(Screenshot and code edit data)
********************

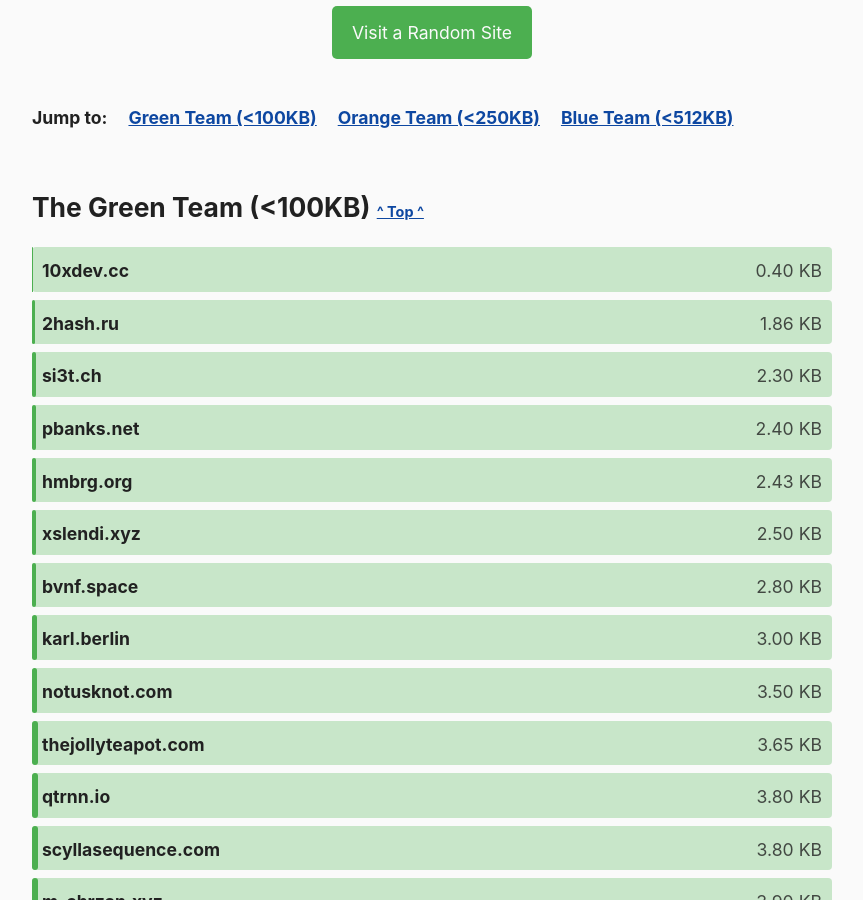
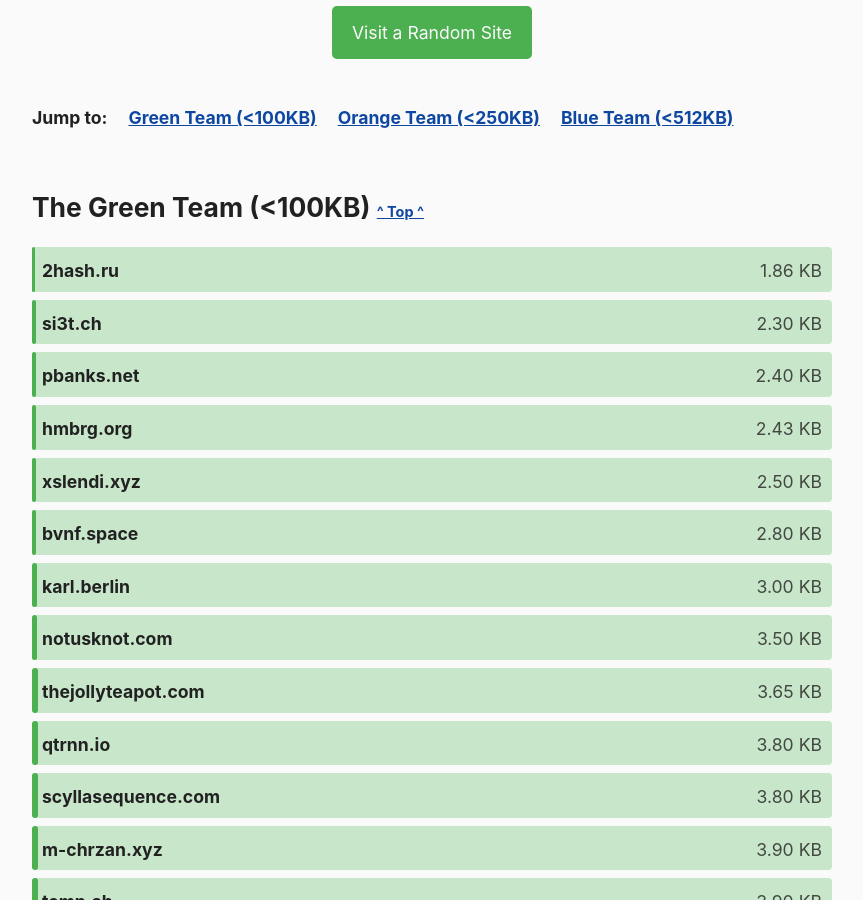
Before and after one commit to kevquirk/512kb.club, a Jekyll site: the page built from index.md, in a window 1280 px wide and 900 px high, scrolled down 1060 px. Shown: the whole window, without its empty margins (208-1071 px from the left). Built offline with Jekyll 4.4.1, drawn with Linux system fonts in a browser that asks for light colours.

Commit message:
removed 10xdev.cc

```diff
--- a/_data/sites.yml
+++ b/_data/sites.yml
@@ -23,11 +23,6 @@
   size: 25.6
   last_checked: 2022-03-20
 
-- domain: 10xdev.cc
-  url: https://10xdev.cc/
-  size: 0.4
-  last_checked: 2022-09-14
-
 - domain: 250kb.club
   url: https://250kb.club/
   size: 59.6
```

********************

Your objective. Lines that hold the word "club" are the ones to copy from the entries above.

Response.
Before and after one commit to kevquirk/512kb.club, a Jekyll site: the page built from index.md, in a window 1280 px wide and 900 px high, scrolled down 1060 px. Shown: the whole window, without its empty margins (208-1071 px from the left). Built offline with Jekyll 4.4.1, drawn with Linux system fonts in a browser that asks for light colours.
 - domain: 250kb.club
   url: https://250kb.club/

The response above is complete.